_About this task_
Your task is to give the listing below back word for word, pictures excluded.

_Information given_
Content starts
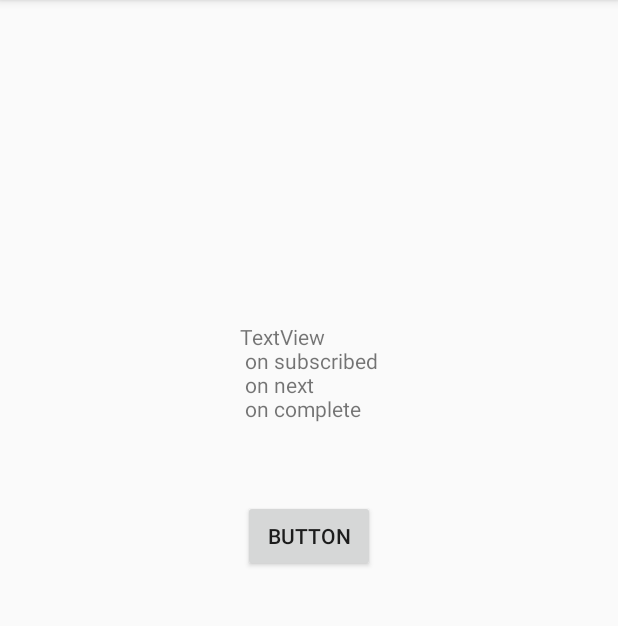
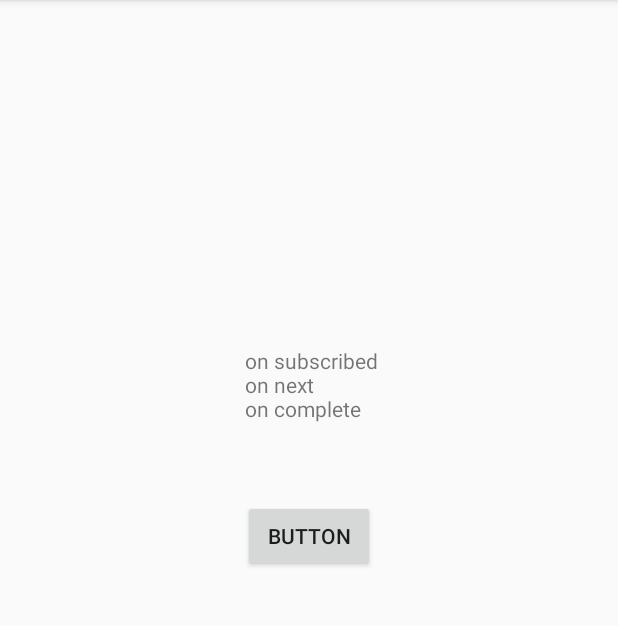
Before and after one commit to amitrai98/RxDemo, an Android app: the screen it shows after launch (MainActivity), after a tap on "BUTTON", on a phone screen of 412 x 824 dp, the part 84-710 px from its top. Run offline under Robolectric (Android 15) with nearby library versions, the phone set to English and light mode, and no system bars; our stand-ins replace RxJava; libraries missing offline, so code that uses them is left out: android.arch.core, io.reactivex.internal.

```diff
--- a/app/src/main/java/com/evontech/demo/rxdemo/MainActivity.java
+++ b/app/src/main/java/com/evontech/demo/rxdemo/MainActivity.java
@@ -44,6 +44,7 @@ public class MainActivity extends AppCompatActivity {
     }
 
     private void printHello(){
+        textView.setText("");
         Observable.just(textView.getText().toString())
                 .map(new io.reactivex.functions.Function<String, String>() {
                     @Override
```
Content ends
_Answer to this problem_
Before and after one commit to amitrai98/RxDemo, an Android app: the screen it shows after launch (MainActivity), after a tap on "BUTTON", on a phone screen of 412 x 824 dp, the part 84-710 px from its top. Run offline under Robolectric (Android 15) with nearby library versions, the phone set to English and light mode, and no system bars; our stand-ins replace RxJava; libraries missing offline, so code that uses them is left out: android.arch.core, io.reactivex.internal.

```diff
--- a/app/src/main/java/com/evontech/demo/rxdemo/MainActivity.java
+++ b/app/src/main/java/com/evontech/demo/rxdemo/MainActivity.java
@@ -44,6 +44,7 @@ public class MainActivity extends AppCompatActivity {
     }
 
     private void printHello(){
+        textView.setText("");
         Observable.just(textView.getText().toString())
                 .map(new io.reactivex.functions.Function<String, String>() {
                     @Override
```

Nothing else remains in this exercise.